Here’s another installment in our series of interviews with the 10 designers featured in our latest book, Optical Illusions: Innovative Designs for the Modern Quilter, with Mary Kay Fosnacht. Her quilt, Tangerine Tumbler, is based on the traditional block, Tumbler.
Mary Kay says of her quilt: “The Tumbler block has been around for a long time, but when done in shades of light, medium and dark, it takes on a dimensional, ‘building-type’ feel. I think the diamond shape adds dimension and, when given a pop of color, brings the whole quilt to life.”
You can see her full quilt in Optical Illusions, which is available now.
Detail from Tangerine Tumbler, by Mary Kay Fosnacht
Mary Kay was born in Chicago and graduated from Illinois Benedictine University in Lisle, Illinois, with degrees in music education and sacred music. In the early 1990s, she and her husband and two children moved to Overland Park, Kansas.
“My husband went to work, the kids went to school, and I went to the fabric store,” she said.
Thus began her quilting journey.
Mary Kay enjoys the entire process of quiltmaking from conception to adding a label, especially the creative aspect of taking a thought and making it tangible. The modern aesthetic has allowed her to develop her creativity in a new way. In her spare time, she enjoys hiking in the mountains in Colorado, playing piano and photography.
How did you learn to quilt?
Mary Kay Fosnacht
I took sewing classes in high school and made most of my own clothes. I didn’t learn to quilt until my family moved to Kansas in the early ’90s. Walking through the fabric store one day, I saw the book, Watercolor Impressions, by (Pat Maixner) Margaret and (Donna Ingram) Slusser, and just had to make the piano quilt featured on the cover. Later, I took quilting classes to learn how to quilt it.
How do you approach quilt design?
I approach quilt design by first looking for inspiration, which comes in many forms. Sometimes the inspiration comes from other quilts, but often it comes from something totally unrelated, such as nature, photographs or other art forms. In particular, I look for color and the overall feel of the inspiration and challenge myself to come up with something different.
What’s your favorite color to work with?
My favorite color evolves over time. I went through a red and green phase at one time. My current favorite is orange, followed closely by hot pink.
What’s the strangest inspiration you’ve had for a quilt?
Strangest inspiration? I saw a checkerboard circle and had to make one. Of course, one wasn’t enough, and I ended up making many. The quilt I made using that design element was the first quilt where I threw caution to the wind and did “my own thing.” I wouldn’t call it a successful design, but it was a turning point in my quilt journey.

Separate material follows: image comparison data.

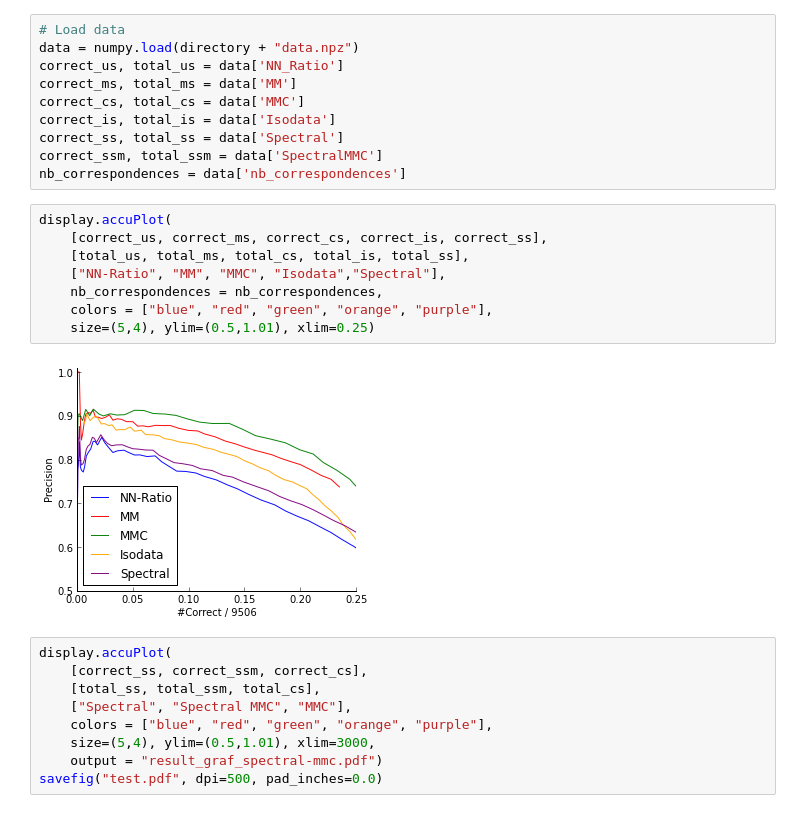
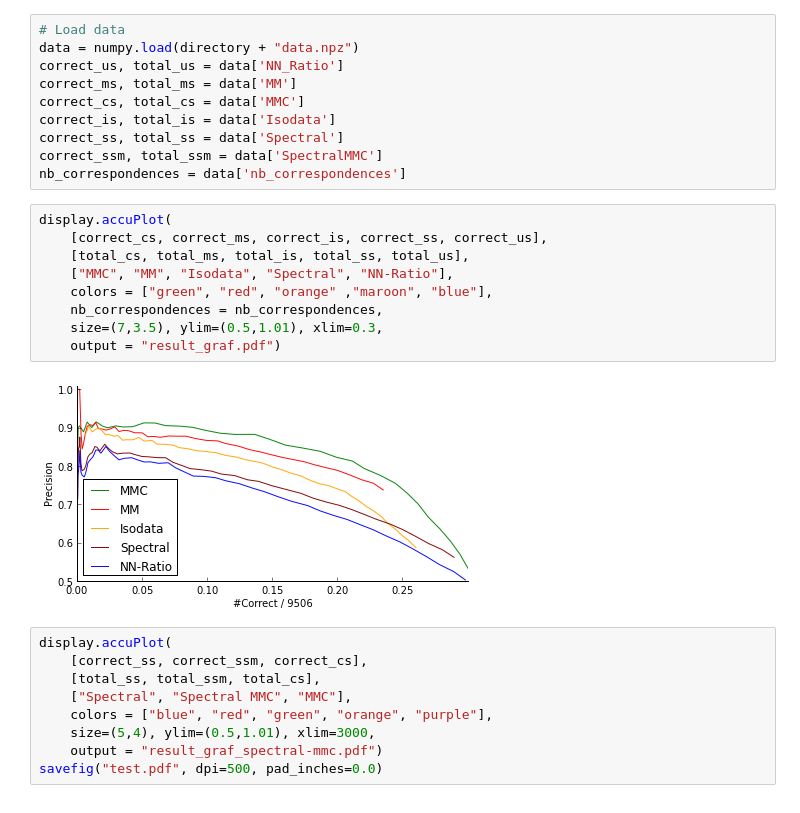
Before and after one commit to arnfred/Mirror-Match, a Jupyter notebook: code/cluster-match/Test Graf.ipynb, the cells around one changed output. Drawn from its saved outputs; the diff is of its cells as text.

```diff
--- a/code/cluster-match/Test Graf.ipynb
+++ b/code/cluster-match/Test Graf.ipynb
@@ -82,14 +83,15 @@ correct_ssm, total_ssm = data['SpectralMMC']
 nb_correspondences = data['nb_correspondences']
 # %%
 display.accuPlot(
-    [correct_us, correct_ms, correct_cs, correct_is, correct_ss],
-    [total_us, total_ms, total_cs, total_is, total_ss],
-    ["NN-Ratio", "MM", "MMC", "Isodata","Spectral"],
+    [correct_cs, correct_ms, correct_is, correct_ss, correct_us],
+    [total_cs, total_ms, total_is, total_ss, total_us],
+    ["MMC", "MM", "Isodata", "Spectral", "NN-Ratio"],
+    colors = ["green", "red", "orange" ,"maroon", "blue"],
     nb_correspondences = nb_correspondences,
-    colors = ["blue", "red", "green", "orange", "purple"],
-    size=(5,4), ylim=(0.5,1.01), xlim=0.25)
+    size=(7,3.5), ylim=(0.5,1.01), xlim=0.3,
+    output = "result_graf.pdf")
 # %% [output]
-[figure, old version]
+[figure, new version]
 # %%
 display.accuPlot(
     [correct_ss, correct_ssm, correct_cs],
```
Also changed, not shown: parts of 1 cell of this notebook, 4 other files.
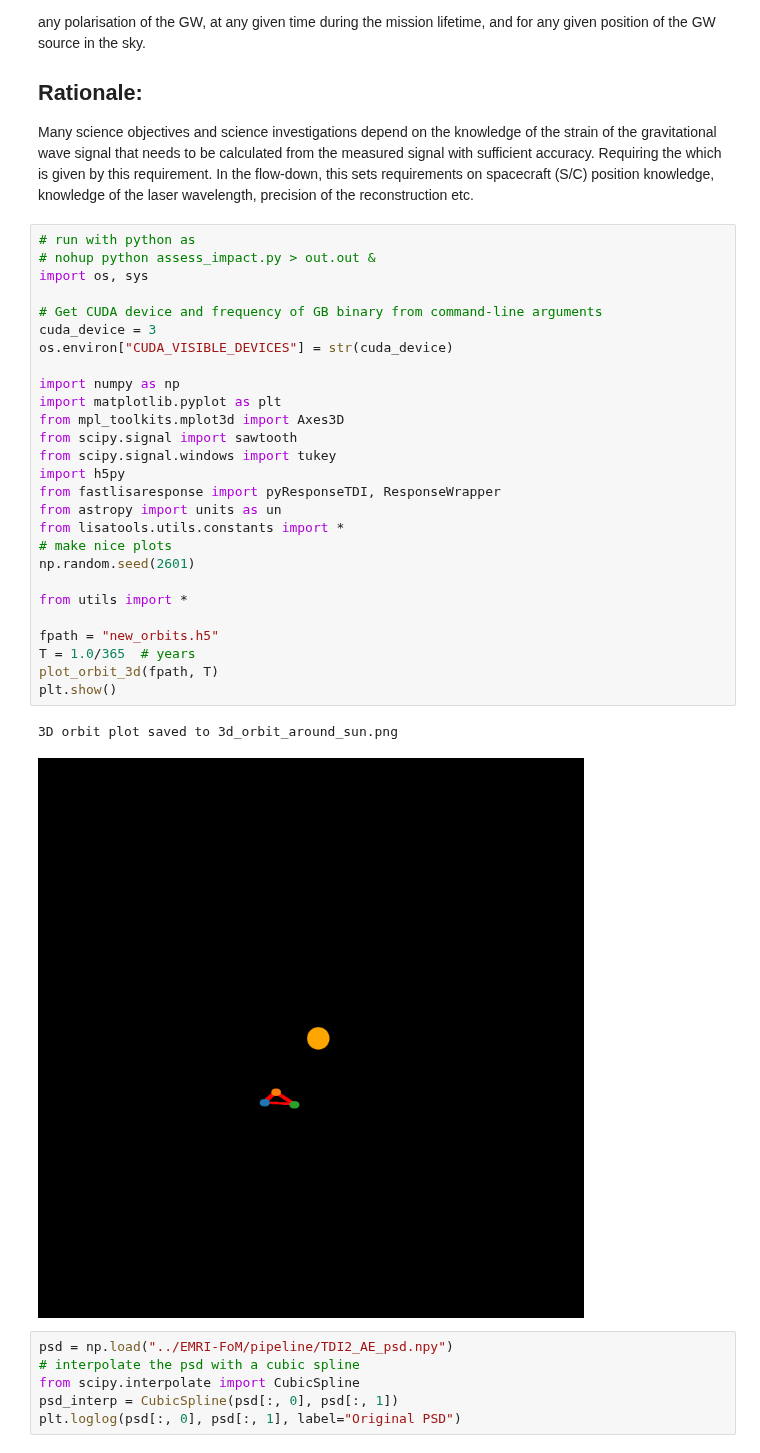
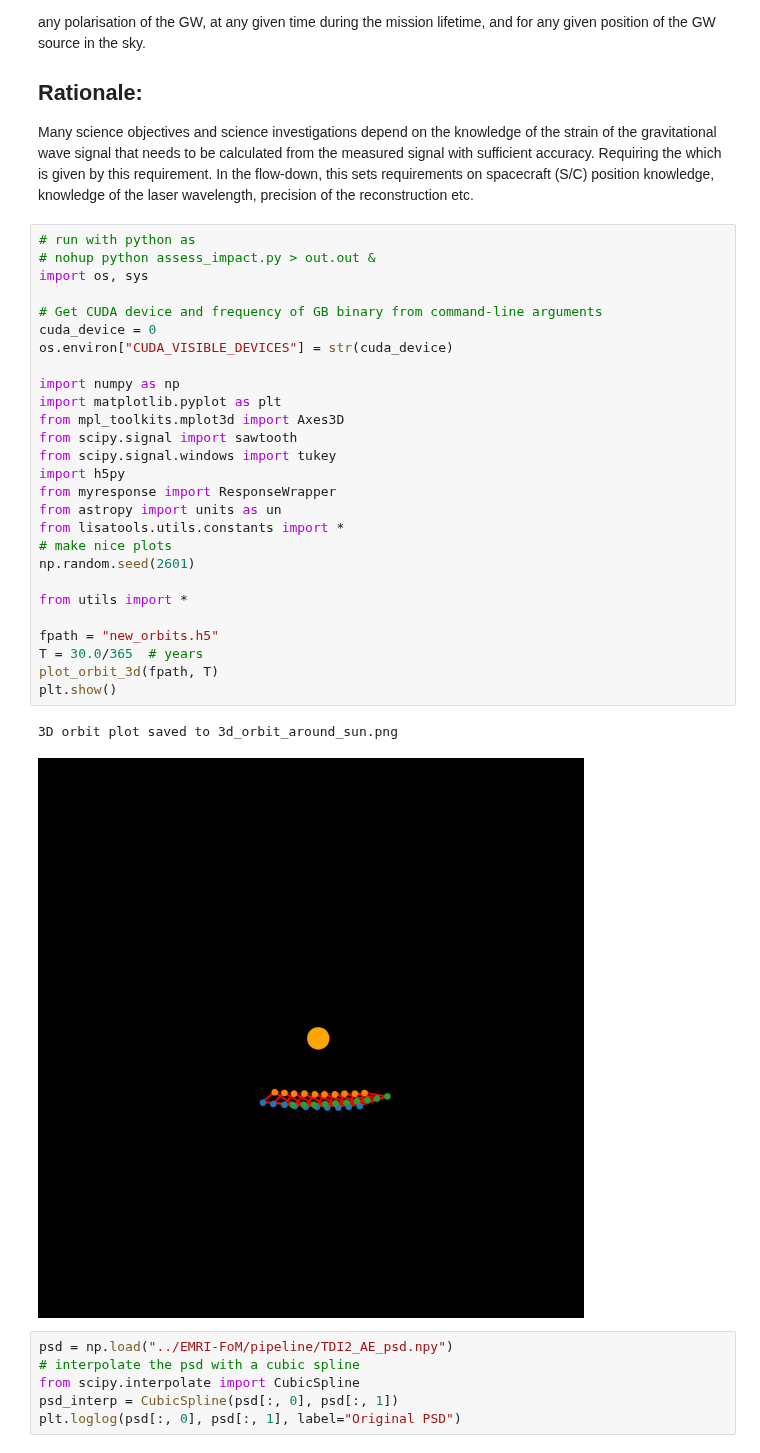
Before and after one commit to lorenzsp/ResponseRequirements, a Jupyter notebook: response_tutorial.ipynb, the cells around one changed output. Drawn from its saved outputs; the diff is of its cells as text.

```diff
--- a/response_tutorial.ipynb
+++ b/response_tutorial.ipynb
@@ -9,33 +9,33 @@ Many science objectives and science investigations depend on the knowledge of th
 # %%
 # run with python as
 # nohup python assess_impact.py > out.out &
 import os, sys
 
 # Get CUDA device and frequency of GB binary from command-line arguments
-cuda_device = 3
+cuda_device = 0
 os.environ["CUDA_VISIBLE_DEVICES"] = str(cuda_device)
 
 import numpy as np
 import matplotlib.pyplot as plt
 from mpl_toolkits.mplot3d import Axes3D
 from scipy.signal import sawtooth
 from scipy.signal.windows import tukey
 import h5py
-from fastlisaresponse import pyResponseTDI, ResponseWrapper
+from myresponse import ResponseWrapper
 from astropy import units as un
 from lisatools.utils.constants import *
 # make nice plots
 np.random.seed(2601)
 
 from utils import *
 
 fpath = "new_orbits.h5"
-T = 1.0/365  # years
+T = 30.0/365  # years
 plot_orbit_3d(fpath, T)
 plt.show()
 # %% [output]
 3D orbit plot saved to 3d_orbit_around_sun.png
-[figure, old version]
+[figure, new version]
 # %%
 psd = np.load("../EMRI-FoM/pipeline/TDI2_AE_psd.npy")
 # interpolate the psd with a cubic spline
```
Also changed, not shown: parts of 15 cells of this notebook, 6 other files.
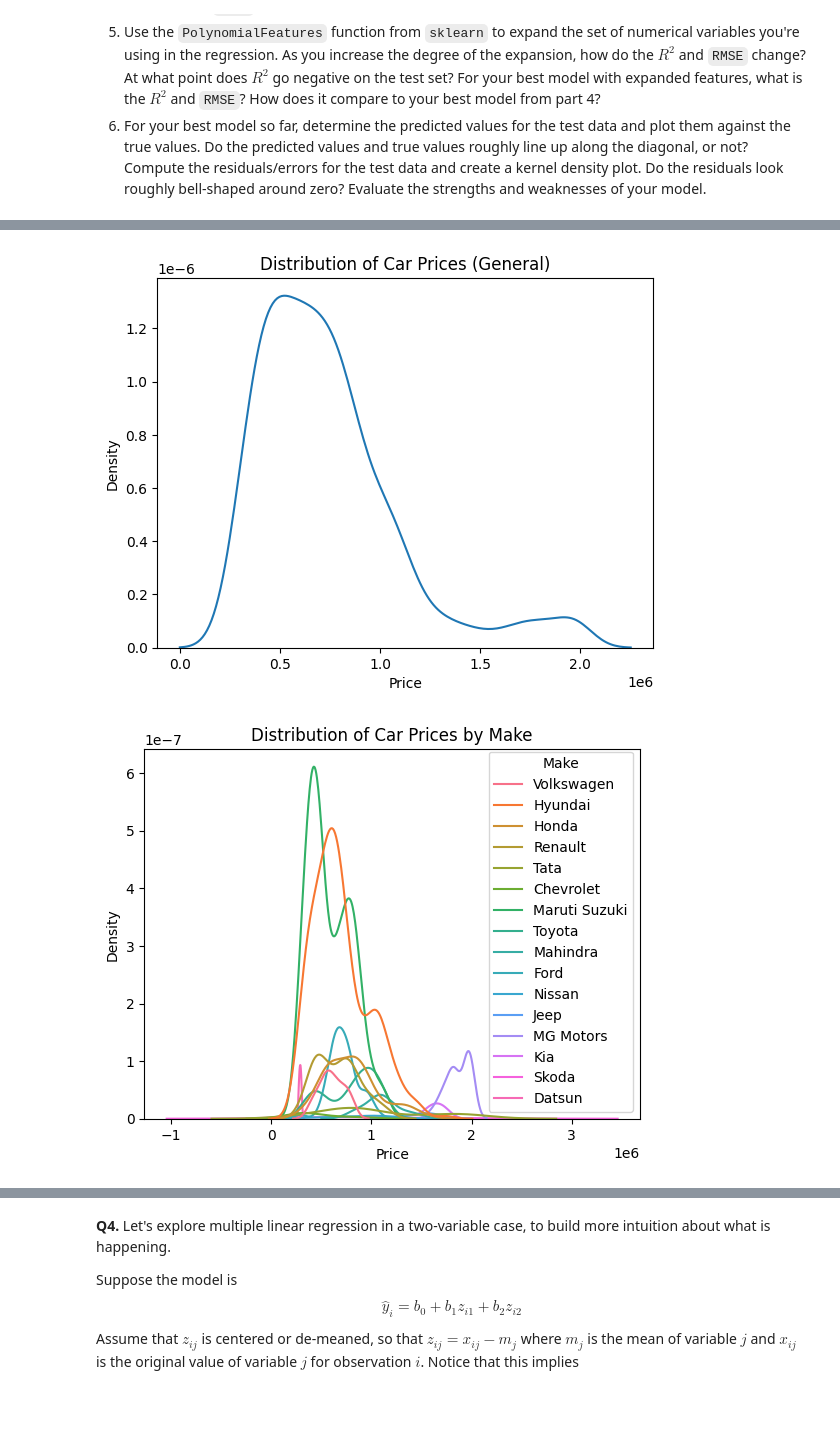
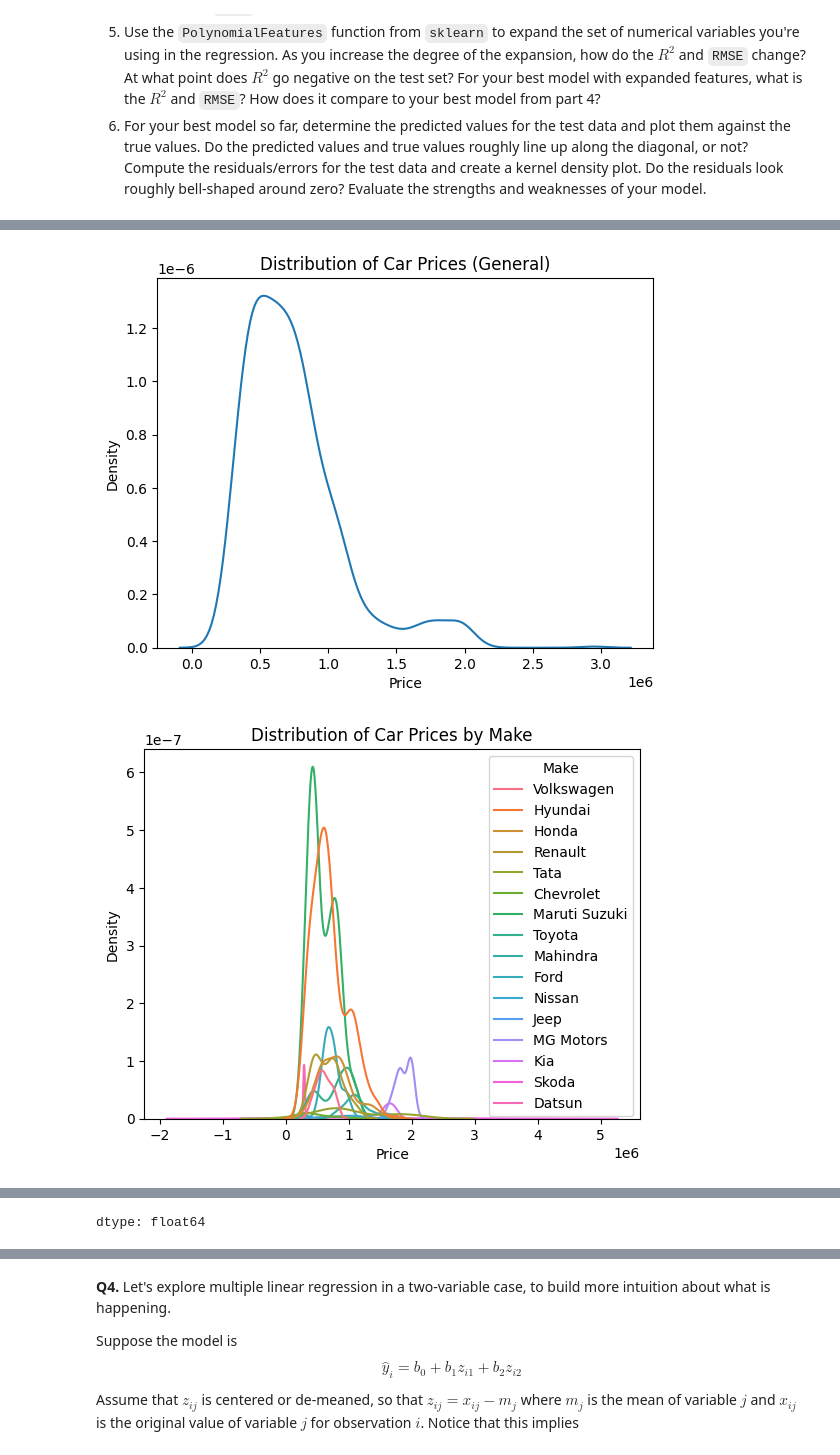
Before and after one commit to btw257-ui/linear_models, a Jupyter notebook: assignment/assignment.ipynb, the cells around one changed output, grey strips where cells are left out. Saved outputs shown, nothing was run; the diff lists cells and outputs as text; code cells hidden in the pictures; blank space fills up the shorter version.

```diff
--- a/assignment/assignment.ipynb
+++ b/assignment/assignment.ipynb
@@ -201,7 +201,8 @@ Coefficients: [ 1.00689576e+00  6.46110310e+01  1.25558750e+02  3.16665223e+01
 # %%
 import matplotlib.pyplot as plt
 cars = pd.read_csv('/content/cars_hw.csv')
-numericals = ['Price','Seating_Capacity','Mileage_Run']
+cars['No_of_Owners'] = cars['No_of_Owners'].str.extract('(\d+)').astype(float)
+numericals = ['Price','Seating_Capacity','Mileage_Run','No_of_Owners']
 print(cars[numericals].describe())
 for i in numericals:
   cars[i].plot.box()
@@ -241,11 +247,19 @@ KeyError: 'Price'
 # %%
 #Part 2
-sns.kdeplot(np.exp(cars2['Price']))
+sns.kdeplot(np.exp(cars2['Log_Price']))
 plt.title("Distribution of Car Prices (General)")
+plt.xlabel("Price")
 plt.show()
-sns.kdeplot(data = cars2, x = np.exp(cars2['Price']), hue = 'Make')
+
+
+sns.kdeplot(data = cars2, x = np.exp(cars2['Log_Price']), hue = 'Make')
 plt.title("Distribution of Car Prices by Make")
+plt.xlabel("Price")
 plt.show()
+cars2.groupby('Make')['Log_Price'].mean()
+#MG Motors has the highest average price
+
+#Prices are generally centered around 50-60k, with a slight right skew
 # %% [output]
-[figure, old version]
+[figure, new version]
-[figure, old version]
+[figure, new version]
@@ -251,0 +284 @@ plt.show()
+dtype: float64
```
Also changed, not shown: parts of 7 cells of this notebook.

What was your first modern quilt?
My first modern quilt was inspired by Yoshiko Jinzenji’s book, Quilting Line and Color. I had never owned white fabric before that quilt and have since used many yards.
What drew you to modern quilting?
From the very first meeting I attended of the KCMQG (the Kansas City Modern Quilt Guild), I knew that modern was the direction I wanted to take my quilts. I was drawn to the enthusiasm of the group, the fresh-looking designs and fearlessness of the quilters.
How many UFOs do you have right now? (Be honest!)
UFOs = five, plus two charity quilts that need to be quilted.
What’s the next quilt you plan to make?
The goal for my next quilt is to do something small and quick. I would also like to make one that reflects life in Kansas for an upcoming Studio Art Quilt Associates (SAQA) show.
Our next Optical Illusions Q&A: Jaime David, Oct. 15